Does Delta's First Class Shuttle Cabin Signal The End of Shuttle Flights?
Back in March I reported on the fact that it seems that shuttle flights between cities on the East Coast like New York, Boston, and Washington haven't been faring too well in recent years. Joe Brancatelli who writes the Seat 2B column for Portfolio says that the recent news that Delta will add first-class cabins to its shuttle flights between New York, Boston, and Washington isn't a positive sign; it proves that the shuttles may well be on their way out. The shuttles have become less profitable and the shuttle aircraft which are equipped with standard first- and coach-class cabins can now be used on any flight path. In the 1980s large shuttles used to run every hour and promised no reservations needed. Now the remaining shuttles use smaller aircraft and fly less frequently especially on weekends and non-peak times.
Is this the last gasp of the shuttle flight? It certainly seems like it, the rise of technology, the high-speed Acela train, private jet charter services and even luxury bus lines have made shuttle flying less and less attractive.

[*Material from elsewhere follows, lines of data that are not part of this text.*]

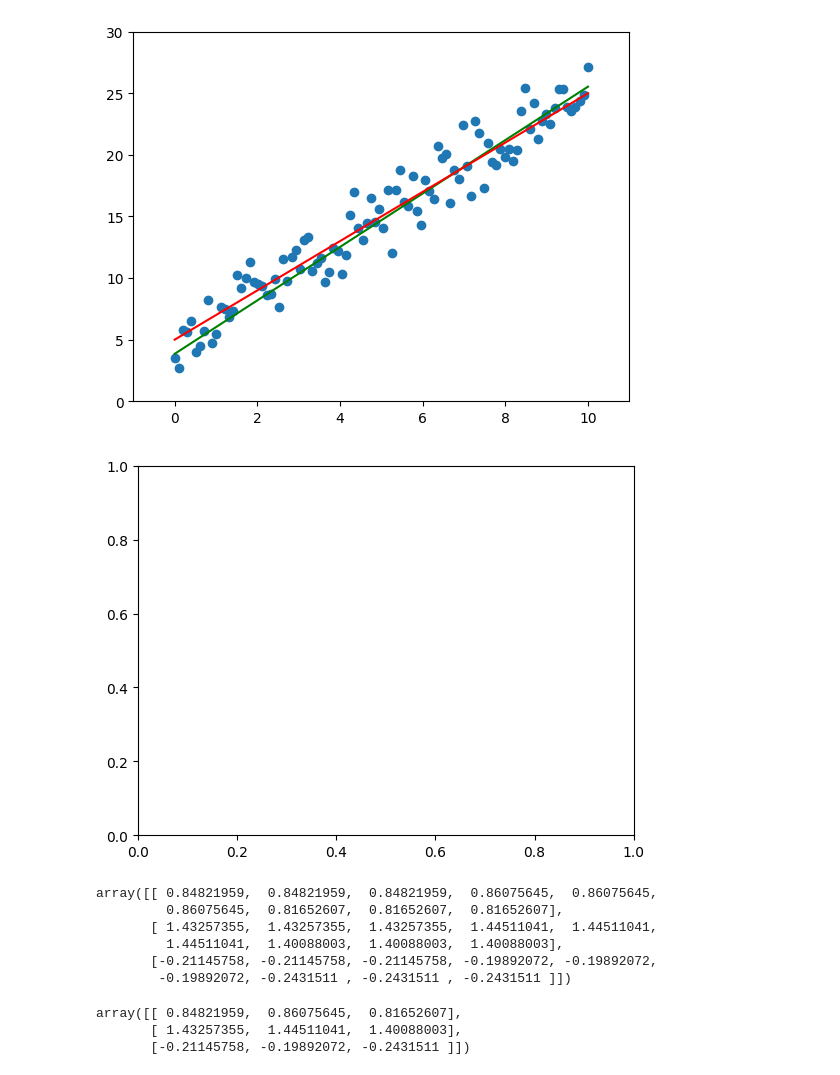
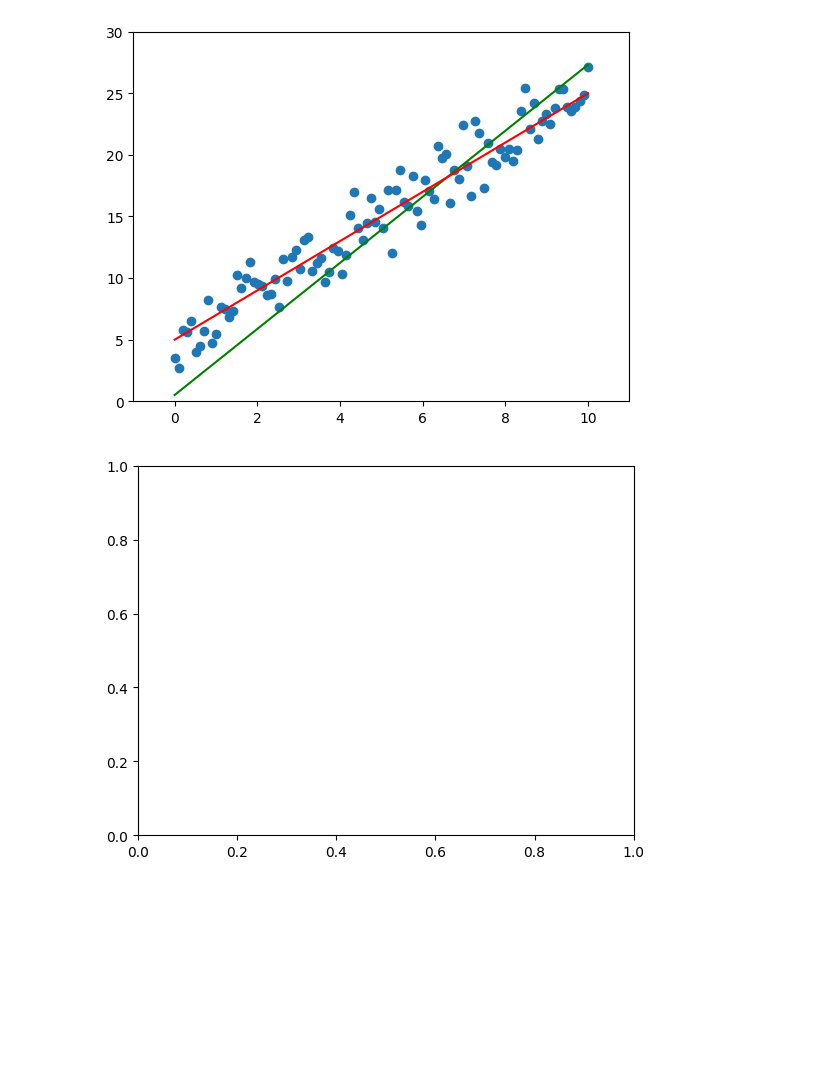
Before and after one commit to zhangjingxian1998/some_note, a Jupyter notebook: example/numpy/grad_down.ipynb, the cells around one changed output. Saved outputs shown, nothing was run; the diff lists cells and outputs as text; code cells hidden in the pictures; blank space fills up the shorter version.

```diff
--- a/example/numpy/grad_down.ipynb
+++ b/example/numpy/grad_down.ipynb
@@ -14,5 +14,5 @@ data_true = np.load(data_true_path)
 # %%
 epochs = 100
 lr = 0.001
-batch_size = 30
+batch_size = 100
 # %%
@@ -59,5 +60,6 @@ for epoch in range(epochs):
 [figure]
 # %%
+# 模仿一个两层的神经网络
 W1 = np.random.randn(1,3)
 B1 = np.random.randn(1,3)
 W2 = np.random.randn(3,3)
@@ -87,7 +89,7 @@ for epoch in range(epochs):
         grad_b3 = delta_y
         grad_w3 = delta_y * x2.T
         grad_b2 = delta_y * W3.T
-        grad_w2 = delta_y * np.matmul(x1, W3).T
+        grad_w2 = delta_y * np.matmul(x1.T, W3.T)
         grad_b1 = delta_y * np.matmul(W2, W3).T
         grad_w1 = delta_y * x_data[i] * np.matmul(W2, W3).T
         batch_count = batch_count + 1
@@ -108,47 +110,32 @@ for epoch in range(epochs):
 
             grad_b3_sum = 0
             grad_w3_sum = 0
             grad_b2_sum = 0
             grad_w2_sum = 0
             grad_b1_sum = 0
             grad_w1_sum = 0
             batch_count = 0
         else:
             grad_b3_sum = grad_b3_sum + grad_b3
             grad_w3_sum = grad_w3_sum + grad_w3
             grad_b2_sum = grad_b2_sum + grad_b2
             grad_w2_sum = grad_w2_sum + grad_w2
             grad_b1_sum = grad_b1_sum + grad_b1
             grad_w1_sum = grad_w1_sum + grad_w1
 
     ax.set_xlim(-1, 11)
     ax.set_ylim(0, 30)
     ax.scatter(data_scatter[:,0], data_scatter[:,1])
     y_show = copy.deepcopy(data_true[:,1])
     for i, x in enumerate(data_true[:,0]):
         x1 = x * W1 + B1
         x2 = np.matmul(x1, W2) + B2
         y = np.matmul(x2, W3) + B3
         y_show[i] = y[0]
     ax.plot(data_true[:,0], y_show, color='green')
     ax.plot(data_true[:,0], data_true[:,1], color='red')
     display(fig, display_id='plot',update=True)
     ax.clear()
 # %% [output]
-[figure, old version]
+[figure, new version]
 [figure]
-# %%
-W3.repeat(3,1)
-# %% [output]
-array([[ 0.84821959,  0.84821959,  0.84821959,  0.86075645,  0.86075645,
-         0.86075645,  0.81652607,  0.81652607,  0.81652607],
-       [ 1.43257355,  1.43257355,  1.43257355,  1.44511041,  1.44511041,
-         1.44511041,  1.40088003,  1.40088003,  1.40088003],
-       [-0.21145758, -0.21145758, -0.21145758, -0.19892072, -0.19892072,
-        -0.19892072, -0.2431511 , -0.2431511 , -0.2431511 ]])
-# %%
-W3
-# %% [output]
-array([[ 0.84821959,  0.86075645,  0.81652607],
-       [ 1.43257355,  1.44511041,  1.40088003],
-       [-0.21145758, -0.19892072, -0.2431511 ]])
```
Also changed, not shown: parts of 3 cells of this notebook, 2 other files.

Like Joe Brancatelli, I'm a little nostalgic for the shuttles of my youth but in these days when it seems that hardly any flights go smoothly and airlines are struggling to stay afloat it seems like the shuttle is an idea whose time is long gone.